There’s now a body of evidence demonstrating that a daily practice of mindfulness or meditation is a powerful antidote to anxiety. At its most basic it’s a way to calm both body and mind by following the breath and detaching from your thoughts. In most areas, there are groups you can join where you can learn techniques and practice with others. Or you can find online audios and videos that will guide you through the process at home.
Another great way to release tension is to put on music you love and sing or dance the stress away. Or do something that takes you out of yourself and gives you pleasure — see a movie, lose yourself in a good book, get out in nature, spend time with good friends or do volunteer work to help others during their difficult times.
It’s only normal to experience deep sadness when you learn the cancer has returned, and you can allow yourself to go through those feelings without having to put on a false front. At the same time, though, if the sadness doesn’t relent after a couple of weeks, or you find yourself slipping into a deeper depression — unable to eat or sleep, having prolonged crying jags or self-destructive thoughts — talk to your doctor. It may be purely emotional, but sometimes the disease or treatment is actually at the root of depression. Whatever the reason, both medical and psychological help are available.

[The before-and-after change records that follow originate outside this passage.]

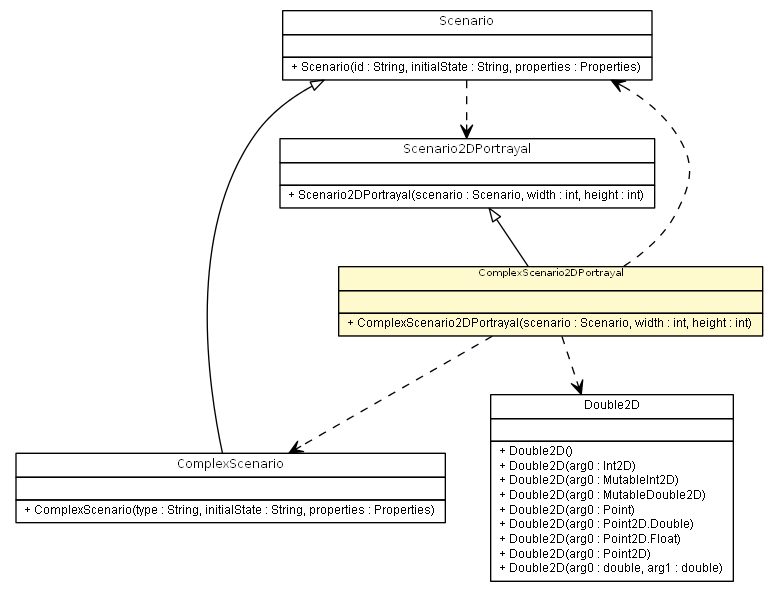
Before: apidocs/es/upm/dit/gsi/shanks/model/scenario/portrayal/ComplexScenario2DPortrayal.png, a diagram exported from Graphviz (gsi-upm/Shanks). Its source is kept beside it as apidocs/es/upm/dit/gsi/shanks/model/scenario/portrayal/ComplexScenario2DPortrayal.dot.
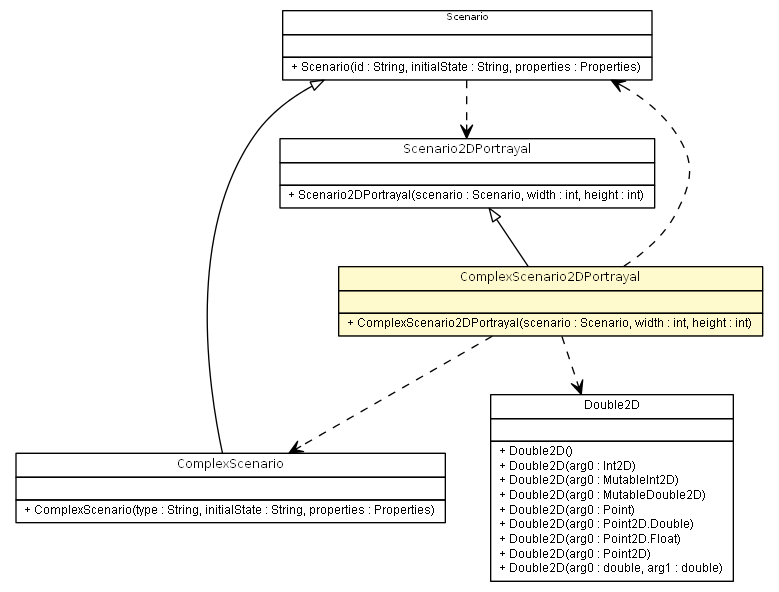
The same file after the commit.

The edit, as a diff of the source:
```diff
@@ -51,9 +51,9 @@
 	c7307:p -> c7308:p [dir=back,arrowtail=empty];
 	c7317:p -> c7319:p [dir=back,arrowtail=empty];
 	c7307:p -> c7317:p [taillabel="", label="", headlabel="", fontname="arial", fontcolor="black", fontsize=10.0, color="black", arrowhead=open, style=dashed];
+	c7319:p -> c7307:p [taillabel="", label="", headlabel="", fontname="arial", fontcolor="black", fontsize=10.0, color="black", arrowhead=open, style=dashed];
+	c7319:p -> c7308:p [taillabel="", label="", headlabel="", fontname="arial", fontcolor="black", fontsize=10.0, color="black", arrowhead=open, style=dashed];
 	c7319:p -> c7333:p [taillabel="", label="", headlabel="", fontname="arial", fontcolor="black", fontsize=10.0, color="black", arrowhead=open, style=dashed];
-	c7319:p -> c7308:p [taillabel="", label="", headlabel="", fontname="arial", fontcolor="black", fontsize=10.0, color="black", arrowhead=open, style=dashed];
-	c7319:p -> c7307:p [taillabel="", label="", headlabel="", fontname="arial", fontcolor="black", fontsize=10.0, color="black", arrowhead=open, style=dashed];
 	c7333 [label=<<table title="sim.util.Double2D" border="0" cellborder="1" cellspacing="0" cellpadding="2" port="p" href="http://java.sun.com/j2se/1.4.2/docs/api/sim/util/Double2D.html">
 		<tr><td><table border="0" cellspacing="0" cellpadding="1">
 <tr><td align="center" balign="center"> Double2D </td></tr>
```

Letting Go of Guilt and Anger
According to the National Cancer Institute, “We can’t know why cancer returns in some people and not others.” Yet it’s human nature to look for blame.
After a relapse your anger may be directed at your doctor, though he or she most likely provided the best treatment suitable for you at that time. Still, you can reassure yourself about your next course of treatment by getting a second opinion on the options available to you now.
Guilt is also a common reaction to relapse. Maybe you blame yourself for not following instructions as precisely as you could have, or perhaps you wish you’d seen the doctor sooner. But the most important thing is to let go and forgive yourself and others, so you can devote your energy to healing.
A relapse can destroy the hope that originally kept you motivated as you underwent treatment, with all its accompanying fatigue, side effects and stress. But the good news is that treatments are continually evolving and improving. Advanced therapies and trials may be available now that weren’t when you were originally diagnosed. And keep in mind that more people are surviving cancer now than ever before. In fact, thanks to new developments in immunotherapy, many cancers are now being seen as chronic diseases that can be managed.
Facing Your Fears
Yes, a relapse is usually more serious than your first bout with cancer, and remission may be more difficult or even impossible to attain. Though facing this is never easy, you need to discuss the realities of your condition honestly with your physician, so that you can assess which fears are exaggerated and which you need to confront.
For some, this may even mean coming to terms with the end of life. There may be nothing more difficult to face, but knowledge paves the way for taking action, and action is a powerful way to counter fear. Get your affairs in order, deepen your relationships, explore the spiritual side of life, and enjoy all that you love in life with renewed appreciation.
Most important of all — know that you’re not alone. City of Hope has excellent psychologist or social workers, who are trained to help you cope with emotional side of cancer. And at their Sheri & Les Biller Patient and Family Resource Center
, you’ll find support groups, where you can share your concerns and feelings with people who are in or have emerged from the crisis you’re undergoing. The center also offer a range of activities that can make the emotional journey far easier, including music and art therapy, yoga, massage and meditation.
Your best resource, though, may be yourself. You’ve been through this before — and you can do it again.